- Ruth Lafler Mar 3, 2008 08:32 AM
I made a frittata last night. I followed the recipe closely: put the frittata mixture in a hot skillet and cooked for 4 minutes until the bottom was completely set, then put it under the broiler for 4 minutes until the top was well-browned. If I'd left it in any longer it would have burned (it was already pretty dark), but after I inverted it onto a plate and cut into it, it was still runny inside. I ended up putting it in the microwave for a few minutes to finish cooking, since I didn't want it to brown any more.
Any ideas what went wrong? Should I have let it rest for a while? Or was this just a flawed recipe? It tasted great and my guest loved it, but it's not appetizing to cut into something and have uncooked egg oozing out!
I cook it on a lower heat, and make it almost like an omelette where you gently lift the cooked part of the egg so the runny part falls below on the pan and cooks. When it's almost done, I put it in the oven under the broiler (or sometimes just bake).
I'm guessing it was too thick, that is too much batter for the pan area. So either use a larger pan, split the batter among several pans (on one after the other).
Another option is to cook it at a lower temperature. Spanish recipes for tortillas might give some hints, since their style is often thicker.
Wet fillings could also be a problem. For example if you used raw zucchini or mushrooms. Cold eggs and fillings will also require longer cooking.
Did you just dump the eggs into the pan and leave them there until the bottom set? Stirring with a silicone spatula until curds just start to form will get the heat more evenly distributed. Also, letting it sit (and set) in the pan for a minute or two after removing from the oven will result in a better-cooked middle.
Agreed re: stirring until curds form.
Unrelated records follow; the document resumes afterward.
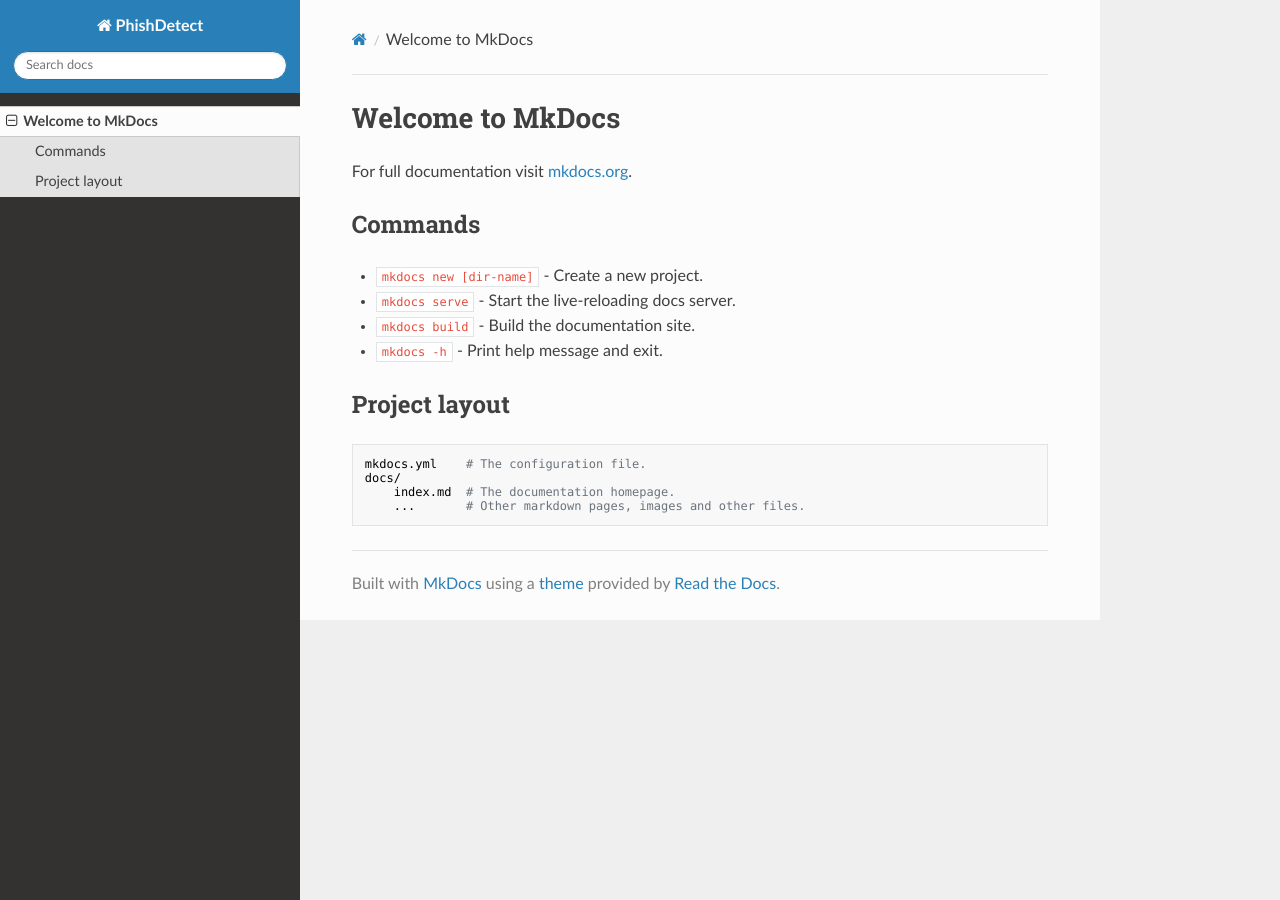
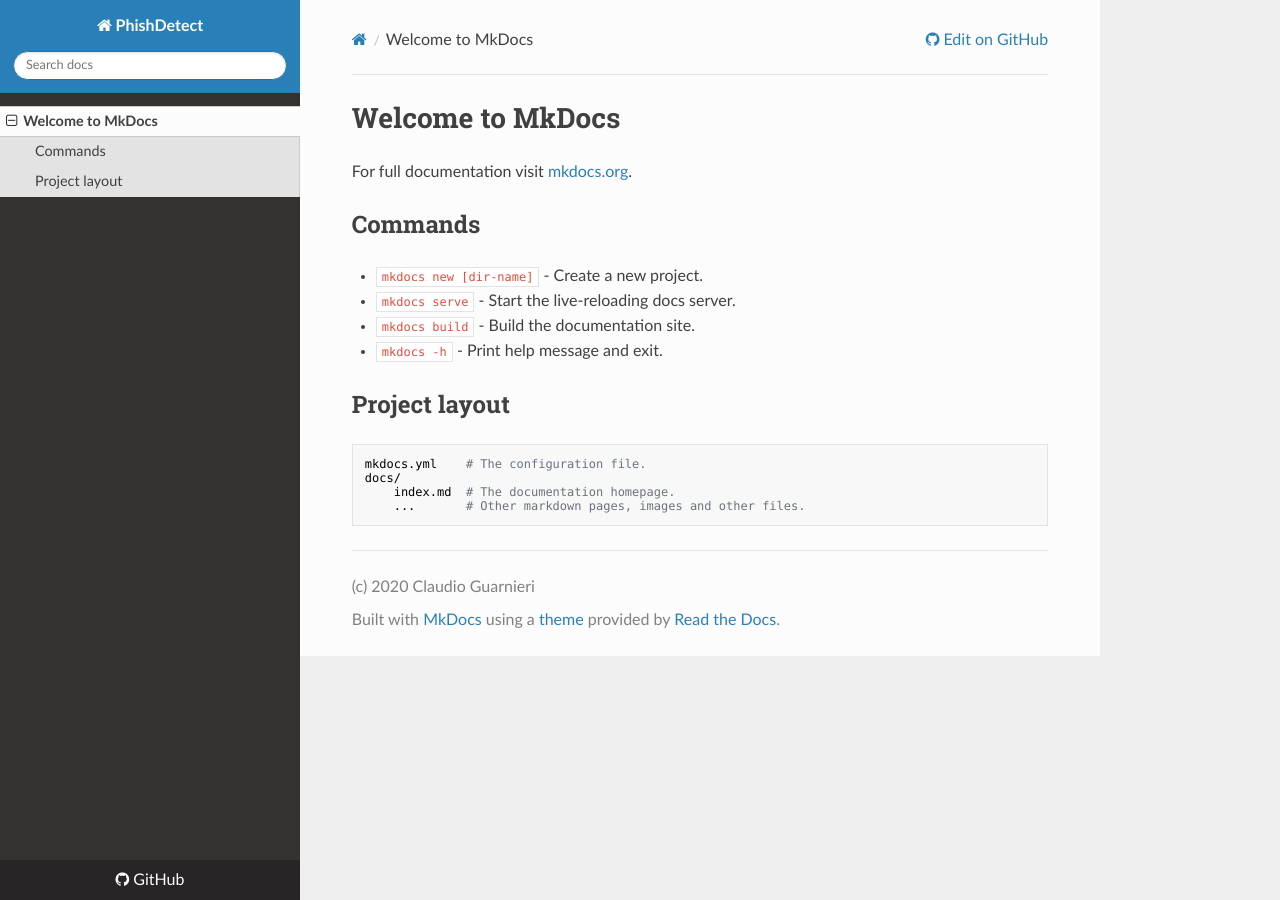
Before and after one commit to phishdetect/phishdetect.github.io, an MkDocs documentation site: the page built from docs/index.md, in a window 1280 px wide. Built offline with MkDocs 1.6.1, drawn with Linux system fonts in a browser that asks for light colours; nearby versions of some CDN libraries.

Commit message:
Update docs

```diff
--- a/mkdocs.yml
+++ b/mkdocs.yml
@@ -1,2 +1,6 @@
 site_name: PhishDetect
+repo_url: https://github.com/phishdetect/phishdetect.github.io
+edit_uri: edit/main/docs/
+copyright: (c) 2020 Claudio Guarnieri
+site_description: PhishDetect documentation for administrators
 theme: readthedocs
```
The way I learned it (from America's Test Kitchen, actually) was to be sure the ingredients are cooked so their water is out (if using anything like zucchini or what have you). Cook shallot or other aromatic first, then add the beaten eggs with herbs and cheese stirred in already. (They recommended cubing the cheese instead of grating it and I must say that this greatly improved my frittata results.) Then stirring with a spatular for about 3 mintues. Then leaving for about 1 minute to let the bottom set. Put in oven or under broiler for 4 minutes. Remove and let stand to finish cooking/setting for 5 minutes. Then turn out of pan.
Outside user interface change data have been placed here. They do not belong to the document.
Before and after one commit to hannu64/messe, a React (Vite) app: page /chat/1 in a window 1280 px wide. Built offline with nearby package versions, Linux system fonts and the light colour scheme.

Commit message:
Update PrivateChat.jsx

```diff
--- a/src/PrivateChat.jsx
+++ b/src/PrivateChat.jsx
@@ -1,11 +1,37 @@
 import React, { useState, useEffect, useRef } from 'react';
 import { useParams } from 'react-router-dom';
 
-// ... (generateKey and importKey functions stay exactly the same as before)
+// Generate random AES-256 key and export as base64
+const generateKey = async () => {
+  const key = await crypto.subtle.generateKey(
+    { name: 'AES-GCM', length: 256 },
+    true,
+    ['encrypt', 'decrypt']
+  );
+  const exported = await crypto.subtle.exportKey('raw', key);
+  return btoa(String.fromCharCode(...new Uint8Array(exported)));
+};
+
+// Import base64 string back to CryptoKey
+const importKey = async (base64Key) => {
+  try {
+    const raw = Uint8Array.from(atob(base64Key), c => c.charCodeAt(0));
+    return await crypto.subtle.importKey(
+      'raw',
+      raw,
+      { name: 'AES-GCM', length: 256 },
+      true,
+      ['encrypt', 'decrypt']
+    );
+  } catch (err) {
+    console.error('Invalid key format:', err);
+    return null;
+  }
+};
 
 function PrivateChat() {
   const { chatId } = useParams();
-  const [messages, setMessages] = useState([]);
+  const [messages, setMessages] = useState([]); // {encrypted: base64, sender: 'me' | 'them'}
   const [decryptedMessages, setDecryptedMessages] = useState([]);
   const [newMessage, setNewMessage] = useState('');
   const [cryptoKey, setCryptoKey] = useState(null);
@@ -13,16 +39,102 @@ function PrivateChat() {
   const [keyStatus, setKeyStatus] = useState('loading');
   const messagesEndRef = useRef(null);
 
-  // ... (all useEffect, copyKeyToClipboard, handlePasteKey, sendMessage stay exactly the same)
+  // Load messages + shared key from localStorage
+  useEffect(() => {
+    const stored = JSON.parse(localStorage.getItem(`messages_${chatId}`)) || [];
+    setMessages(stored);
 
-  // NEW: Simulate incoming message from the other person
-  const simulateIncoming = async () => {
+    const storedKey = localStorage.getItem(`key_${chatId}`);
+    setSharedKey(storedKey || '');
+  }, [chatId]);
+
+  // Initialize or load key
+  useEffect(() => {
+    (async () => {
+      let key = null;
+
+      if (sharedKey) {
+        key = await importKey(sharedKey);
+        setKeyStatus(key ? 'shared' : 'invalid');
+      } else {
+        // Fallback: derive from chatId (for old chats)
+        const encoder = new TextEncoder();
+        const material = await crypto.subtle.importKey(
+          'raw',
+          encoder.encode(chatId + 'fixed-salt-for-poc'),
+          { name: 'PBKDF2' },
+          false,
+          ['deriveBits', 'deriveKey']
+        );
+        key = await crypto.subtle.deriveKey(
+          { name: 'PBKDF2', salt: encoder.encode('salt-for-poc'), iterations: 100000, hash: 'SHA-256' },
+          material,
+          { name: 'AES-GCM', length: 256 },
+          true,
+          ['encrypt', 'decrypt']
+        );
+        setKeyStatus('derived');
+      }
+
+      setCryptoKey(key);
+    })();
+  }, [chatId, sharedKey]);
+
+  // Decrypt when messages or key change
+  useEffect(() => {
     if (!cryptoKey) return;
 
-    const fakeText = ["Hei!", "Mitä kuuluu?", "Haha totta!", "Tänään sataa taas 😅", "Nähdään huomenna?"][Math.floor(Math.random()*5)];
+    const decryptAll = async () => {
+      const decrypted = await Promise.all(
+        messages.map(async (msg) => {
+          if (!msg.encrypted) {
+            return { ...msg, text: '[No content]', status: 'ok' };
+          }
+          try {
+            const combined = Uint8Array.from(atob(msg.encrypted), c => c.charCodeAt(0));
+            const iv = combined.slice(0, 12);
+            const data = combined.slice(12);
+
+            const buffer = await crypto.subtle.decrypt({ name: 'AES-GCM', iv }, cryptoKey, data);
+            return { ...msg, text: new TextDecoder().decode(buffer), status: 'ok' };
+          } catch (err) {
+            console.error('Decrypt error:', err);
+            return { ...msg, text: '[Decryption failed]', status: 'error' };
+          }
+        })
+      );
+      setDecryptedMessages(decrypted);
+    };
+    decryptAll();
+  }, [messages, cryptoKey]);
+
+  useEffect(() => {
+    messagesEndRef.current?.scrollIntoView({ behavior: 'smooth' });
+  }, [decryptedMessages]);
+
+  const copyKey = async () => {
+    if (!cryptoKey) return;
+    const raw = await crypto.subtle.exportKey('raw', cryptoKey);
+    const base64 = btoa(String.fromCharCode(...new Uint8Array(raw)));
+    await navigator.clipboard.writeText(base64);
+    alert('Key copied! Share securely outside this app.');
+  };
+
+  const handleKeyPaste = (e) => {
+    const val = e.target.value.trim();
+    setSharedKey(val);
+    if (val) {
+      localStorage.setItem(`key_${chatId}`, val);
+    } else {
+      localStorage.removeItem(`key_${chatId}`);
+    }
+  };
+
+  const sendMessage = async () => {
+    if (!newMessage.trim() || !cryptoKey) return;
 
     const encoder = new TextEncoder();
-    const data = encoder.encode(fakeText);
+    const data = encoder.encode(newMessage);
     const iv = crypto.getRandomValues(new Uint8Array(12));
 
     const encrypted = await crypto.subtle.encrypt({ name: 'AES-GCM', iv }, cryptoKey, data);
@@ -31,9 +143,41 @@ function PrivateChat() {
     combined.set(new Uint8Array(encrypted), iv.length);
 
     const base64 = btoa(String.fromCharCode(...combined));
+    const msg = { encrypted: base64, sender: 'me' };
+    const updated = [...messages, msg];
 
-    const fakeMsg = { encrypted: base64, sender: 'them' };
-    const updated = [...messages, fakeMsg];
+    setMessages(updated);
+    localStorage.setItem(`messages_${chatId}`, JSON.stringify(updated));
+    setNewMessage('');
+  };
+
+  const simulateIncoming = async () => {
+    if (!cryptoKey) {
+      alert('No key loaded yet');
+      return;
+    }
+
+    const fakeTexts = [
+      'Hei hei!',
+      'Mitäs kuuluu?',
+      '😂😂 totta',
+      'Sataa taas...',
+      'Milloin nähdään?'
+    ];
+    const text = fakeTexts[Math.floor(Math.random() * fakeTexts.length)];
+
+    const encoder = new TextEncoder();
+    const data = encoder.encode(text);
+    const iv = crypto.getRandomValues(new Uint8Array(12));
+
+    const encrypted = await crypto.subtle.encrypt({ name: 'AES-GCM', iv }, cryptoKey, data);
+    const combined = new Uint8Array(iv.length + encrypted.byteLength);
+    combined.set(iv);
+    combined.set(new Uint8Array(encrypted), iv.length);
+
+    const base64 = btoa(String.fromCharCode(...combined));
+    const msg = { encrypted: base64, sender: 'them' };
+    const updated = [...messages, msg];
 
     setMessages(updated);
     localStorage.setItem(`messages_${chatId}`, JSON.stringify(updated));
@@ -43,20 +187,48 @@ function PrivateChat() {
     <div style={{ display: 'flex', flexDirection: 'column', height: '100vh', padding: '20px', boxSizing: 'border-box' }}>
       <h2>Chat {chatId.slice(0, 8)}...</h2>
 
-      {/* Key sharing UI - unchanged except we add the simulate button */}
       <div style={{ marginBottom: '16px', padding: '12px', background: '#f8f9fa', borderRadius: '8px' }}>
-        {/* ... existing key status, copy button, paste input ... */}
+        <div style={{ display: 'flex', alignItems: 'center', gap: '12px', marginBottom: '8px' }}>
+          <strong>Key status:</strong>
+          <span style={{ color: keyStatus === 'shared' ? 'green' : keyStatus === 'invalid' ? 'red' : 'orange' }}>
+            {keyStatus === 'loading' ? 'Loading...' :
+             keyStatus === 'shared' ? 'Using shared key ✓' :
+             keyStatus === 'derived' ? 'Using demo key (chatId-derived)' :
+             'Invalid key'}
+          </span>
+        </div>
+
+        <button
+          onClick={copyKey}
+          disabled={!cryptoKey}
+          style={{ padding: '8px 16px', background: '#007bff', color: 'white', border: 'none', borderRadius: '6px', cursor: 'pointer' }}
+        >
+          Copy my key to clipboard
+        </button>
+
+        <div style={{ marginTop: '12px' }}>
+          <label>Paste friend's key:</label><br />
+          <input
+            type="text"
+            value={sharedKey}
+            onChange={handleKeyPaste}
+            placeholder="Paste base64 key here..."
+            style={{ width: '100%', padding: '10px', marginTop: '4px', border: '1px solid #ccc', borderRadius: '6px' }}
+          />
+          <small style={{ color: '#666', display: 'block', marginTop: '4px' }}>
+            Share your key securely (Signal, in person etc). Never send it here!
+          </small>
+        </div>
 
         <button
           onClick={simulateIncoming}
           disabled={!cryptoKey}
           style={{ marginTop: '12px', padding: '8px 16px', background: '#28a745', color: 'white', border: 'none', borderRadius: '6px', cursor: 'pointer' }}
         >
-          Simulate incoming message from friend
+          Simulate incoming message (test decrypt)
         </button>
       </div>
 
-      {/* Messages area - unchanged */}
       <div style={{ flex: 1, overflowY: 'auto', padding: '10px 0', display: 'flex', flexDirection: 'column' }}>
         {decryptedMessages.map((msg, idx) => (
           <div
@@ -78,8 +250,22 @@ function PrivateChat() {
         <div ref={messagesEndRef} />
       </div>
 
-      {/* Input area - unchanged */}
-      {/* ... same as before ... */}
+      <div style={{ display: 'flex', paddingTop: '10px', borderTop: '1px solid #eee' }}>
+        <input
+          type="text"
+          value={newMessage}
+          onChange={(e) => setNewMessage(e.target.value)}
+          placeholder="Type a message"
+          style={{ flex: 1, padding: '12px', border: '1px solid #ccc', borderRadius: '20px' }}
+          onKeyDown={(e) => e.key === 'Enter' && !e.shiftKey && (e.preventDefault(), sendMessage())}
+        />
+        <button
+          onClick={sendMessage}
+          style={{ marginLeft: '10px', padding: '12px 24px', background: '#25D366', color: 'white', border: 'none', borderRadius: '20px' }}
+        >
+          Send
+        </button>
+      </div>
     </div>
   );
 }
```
DH and I have been using this method for a few months now with remarkably improved results.
The actual technique for this recipe was to cook all the veggies and aromatics first, tranfer to a bowl and add beaten eggs and cheese; wipe out pan, heat more oil until hot, add the frittata mixture, and then cook as described above. I was reluctant to stir, since it was going to be inverted and I wanted a nice crust. I think it would have worked out fine if I'd lowered the heat at the stove-top stage and let it cook longer, but it was starting to get very brown around the edges and it had been on the stove as long as the recipe said, so I went ahead and transferred it to the oven. Fortunately, one thing microwaves are really good at is firming up eggy/custardy dishes -- I just stuck it in on the serving platter and it worked out fine.
I think the suggestion to let it stand in the pan is a good one -- if I'd done that it might have finished cooking without any more help.
re: Ruth Lafler
Ruth, I make frittatas all the time. I think four minutes to cook the bottom is too short. I'd kick the heat down a few notches and increase the cooking time to eight or nine minutes. I've seen people stir the eggs in the pan, but I never do, and mine turn out light and fluffy. I then broil for five or six minutes, depending on the ingredients, as some things brown up more quickly.
I don't like to let them rest too long afterwards, as they lose some of the fluffiness.
They're really good baked into muffin tins, too. They're easy to transport and are tasty at room temp.
I concur with the "baking" theory.....start it in the pan on the stove (I don't stir).....stick in the oven to bake and finish off with a broiler to get it to puff up! I think I've mastered them using this method - regardless of which pan I use...but I try to use a non-stick skillet and cover the handle for the oven part. Good luck next time....